• WHAT YOU WILL DO
Copy out every line of the data exactly; do not include the images.

*** SUPPLIED DATA ***

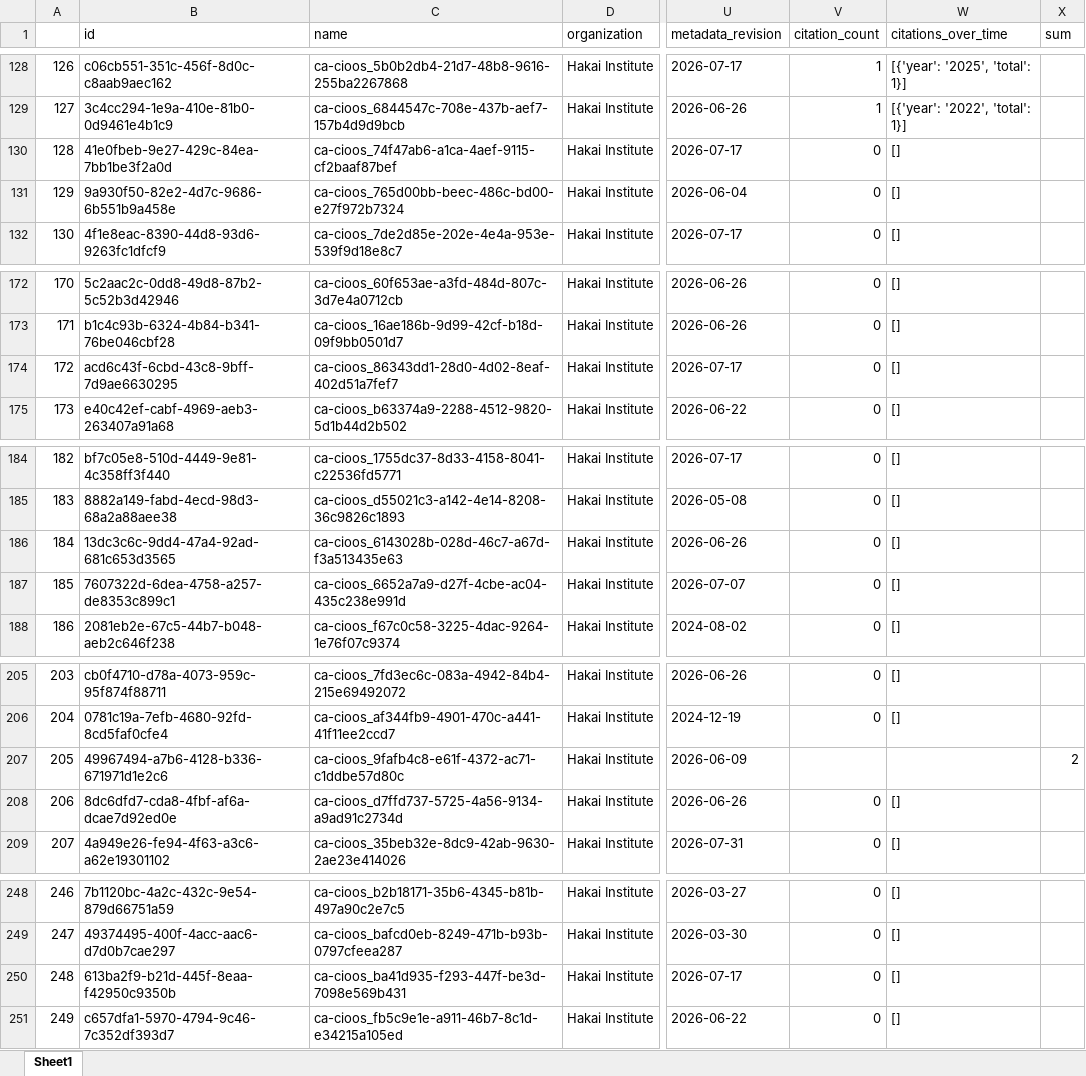
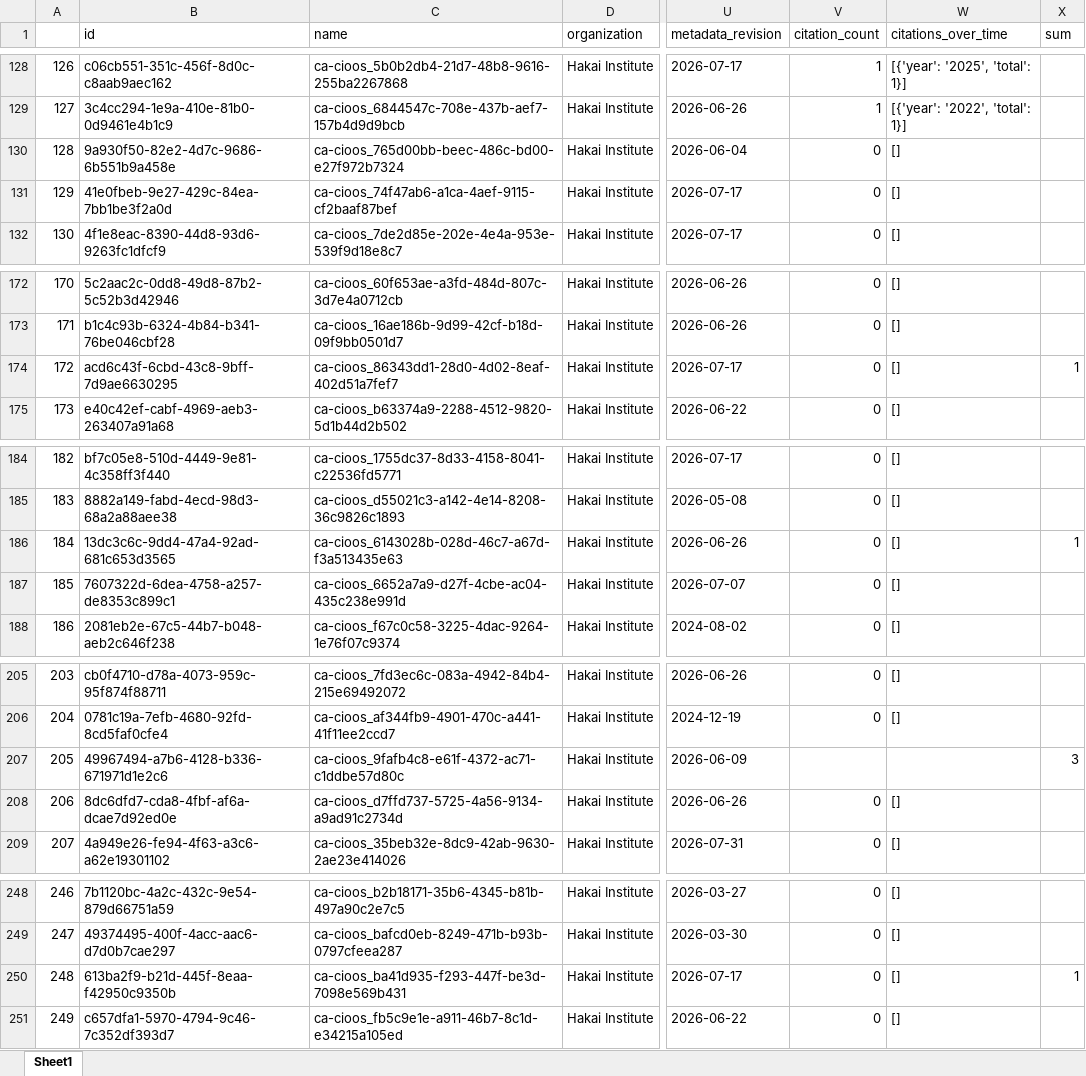
Before and after one commit to HakaiInstitute/hakai-ckan-records-checks, an Excel workbook: docs/catalog_summary.xlsx, sheet Sheet1, drawn as a sheet; only a part is shown, gaps mark what is left out; values as stored, in another font and other column widths than the file's, no borders; the diff covers the shown part only; the diff names each change by its address in the sheet, - before the commit and + after, or states it on an @@ line.

```diff
--- a/docs/catalog_summary.xlsx (sheet Sheet1)
+++ b/docs/catalog_summary.xlsx (sheet Sheet1)
@@ column A renumbered between rows 49 and 131 @@
@@ row 131 moved to row 130: 128 @@
-X174 (sum): (empty)
+X174 (sum): 1
-X186 (sum): (empty)
+X186 (sum): 1
-X207 (sum): 2
+X207 (sum): 3
-X250 (sum): (empty)
+X250 (sum): 1
```
Also changed, not shown: 5 moved rows and 1 edited cell elsewhere in this sheet, docs/issues_list.xlsx, 11 other files.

*** End of SUPPLIED DATA ***

• EXERCISE ANSWER
Before and after one commit to HakaiInstitute/hakai-ckan-records-checks, an Excel workbook: docs/catalog_summary.xlsx, sheet Sheet1, drawn as a sheet; only a part is shown, gaps mark what is left out; values as stored, in another font and other column widths than the file's, no borders; the diff covers the shown part only; the diff names each change by its address in the sheet, - before the commit and + after, or states it on an @@ line.

```diff
--- a/docs/catalog_summary.xlsx (sheet Sheet1)
+++ b/docs/catalog_summary.xlsx (sheet Sheet1)
@@ column A renumbered between rows 49 and 131 @@
@@ row 131 moved to row 130: 128 @@
-X174 (sum): (empty)
+X174 (sum): 1
-X186 (sum): (empty)
+X186 (sum): 1
-X207 (sum): 2
+X207 (sum): 3
-X250 (sum): (empty)
+X250 (sum): 1
```
Also changed, not shown: 5 moved rows and 1 edited cell elsewhere in this sheet, docs/issues_list.xlsx, 11 other files.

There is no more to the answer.